Some very sad news from the wrestling world, as Randy “Macho Man” Savage died this morning in a car accident at age 58.
This isn’t a wrestling blog, so you’ll have to indulge me a bit, but as someone who grew up watching the WWF on Saturday mornings and used to jump off the couch after shouting “oooohhh yeah!” the news is an elbow drop to my childhood.
Most people know Savage from his great wrestling career or maybe from those Slim Jim commercials, but before he adopted the Macho Man persona Randy Poffo was a minor-league baseball player who spent 1971-1974 playing in the Cardinals’ and Reds’ farm systems.
Baseball-Reference.com has all his statistics, which I recommend viewing alongside this video of Savage and Miss Elizabeth entering the ring. He debuted at rookie-ball as an 18-year-old in 1971, hitting .286 with a .492 slugging percentage, and advanced to high Single-A before calling it quits with a .254 batting average in 289 career games.
RIP, Macho Man.
Major League Baseball just announced the broadcast schedule for both Games 6 and 7 (if necessary) of the NLCS and the entire World Series.
There are no surprises here. The World Series games are all on Fox. The pregame show starts at 7:30 and the games themselves start just after 8pm Eastern Daylight Time, regardless of whether it’s Chicago or Los Angeles representing the National League. For some reason Game five of the World Series, scheduled a week from Sunday if it comes to pass, starts seven minutes later than all of the other games. Maybe something super exciting will happen then.
David Ortiz had a whale of a final season with the Red Sox. It was so good that he was asked, many, many times, if he was thinking of reversing his retirement decision and coming back for 2017. Ortiz always said no, he was still retiring, occasionally making mention of his aching feet and the physical grind his 40-year-old body was undergoing.
We now know just how much of a grind it was. Indeed, it was extreme. We know this because Dan Dyrek, the Red Sox’ coordinator of sports medicine services, tells it to Rob Bradford of WEEI. Dyrek says that the injuries to Ortiz’s feet, which were often referred to as achilles tendon problems, were way, way more complicated than that, affecting every muscle, bone and tendon in his feet in chain reaction fashion. Dyrek:
“He was essentially playing on stumps. Instead of having this nice, flexible, foot, ankle, calf mechanism to act as a shock absorber, he was playing on stumps. And you can do that for only so long. He was in warrior mode trying to play through this. Once we diagnosed him and saw what was going on and started explaining things to him, there was actually a sense of relief because now he had an explanation of what he was in such excruciating pain.”

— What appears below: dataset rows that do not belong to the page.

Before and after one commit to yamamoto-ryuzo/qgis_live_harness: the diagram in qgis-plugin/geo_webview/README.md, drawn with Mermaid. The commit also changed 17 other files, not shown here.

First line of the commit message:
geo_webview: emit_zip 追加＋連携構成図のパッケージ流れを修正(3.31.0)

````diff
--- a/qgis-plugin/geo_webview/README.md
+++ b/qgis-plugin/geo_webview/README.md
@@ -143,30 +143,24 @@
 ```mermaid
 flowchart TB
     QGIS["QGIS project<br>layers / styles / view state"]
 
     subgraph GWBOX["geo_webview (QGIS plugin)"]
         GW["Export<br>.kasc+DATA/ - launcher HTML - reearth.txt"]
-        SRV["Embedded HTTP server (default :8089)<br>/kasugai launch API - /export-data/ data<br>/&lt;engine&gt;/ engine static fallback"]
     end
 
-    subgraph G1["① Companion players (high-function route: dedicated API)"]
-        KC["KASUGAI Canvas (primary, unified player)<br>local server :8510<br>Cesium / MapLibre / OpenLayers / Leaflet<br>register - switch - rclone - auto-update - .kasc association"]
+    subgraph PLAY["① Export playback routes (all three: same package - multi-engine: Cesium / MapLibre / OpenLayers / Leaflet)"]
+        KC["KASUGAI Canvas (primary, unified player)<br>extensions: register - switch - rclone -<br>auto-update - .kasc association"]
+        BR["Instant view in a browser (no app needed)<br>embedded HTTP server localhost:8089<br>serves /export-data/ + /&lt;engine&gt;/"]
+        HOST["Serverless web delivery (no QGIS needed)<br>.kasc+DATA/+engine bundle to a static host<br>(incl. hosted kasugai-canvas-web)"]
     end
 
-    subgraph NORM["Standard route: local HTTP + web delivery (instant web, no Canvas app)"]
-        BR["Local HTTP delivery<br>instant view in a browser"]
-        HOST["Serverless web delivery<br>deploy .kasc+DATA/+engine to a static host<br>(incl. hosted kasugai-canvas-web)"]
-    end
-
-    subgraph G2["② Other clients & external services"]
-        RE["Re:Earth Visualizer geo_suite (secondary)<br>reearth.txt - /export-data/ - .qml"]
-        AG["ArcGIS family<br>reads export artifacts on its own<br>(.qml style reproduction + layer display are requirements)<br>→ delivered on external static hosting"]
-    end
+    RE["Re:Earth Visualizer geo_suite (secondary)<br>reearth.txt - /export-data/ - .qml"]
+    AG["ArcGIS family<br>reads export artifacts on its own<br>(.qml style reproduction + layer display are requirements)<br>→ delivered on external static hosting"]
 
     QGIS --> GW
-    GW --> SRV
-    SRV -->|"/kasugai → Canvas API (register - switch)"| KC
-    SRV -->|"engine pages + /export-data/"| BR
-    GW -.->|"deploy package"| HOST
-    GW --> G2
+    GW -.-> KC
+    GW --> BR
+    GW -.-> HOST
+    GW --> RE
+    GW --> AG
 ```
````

That Ortiz was able to even walk through what Dyrek describes is pretty amazing. That he was able to put up a near-MVP season with all of that pain is incredible.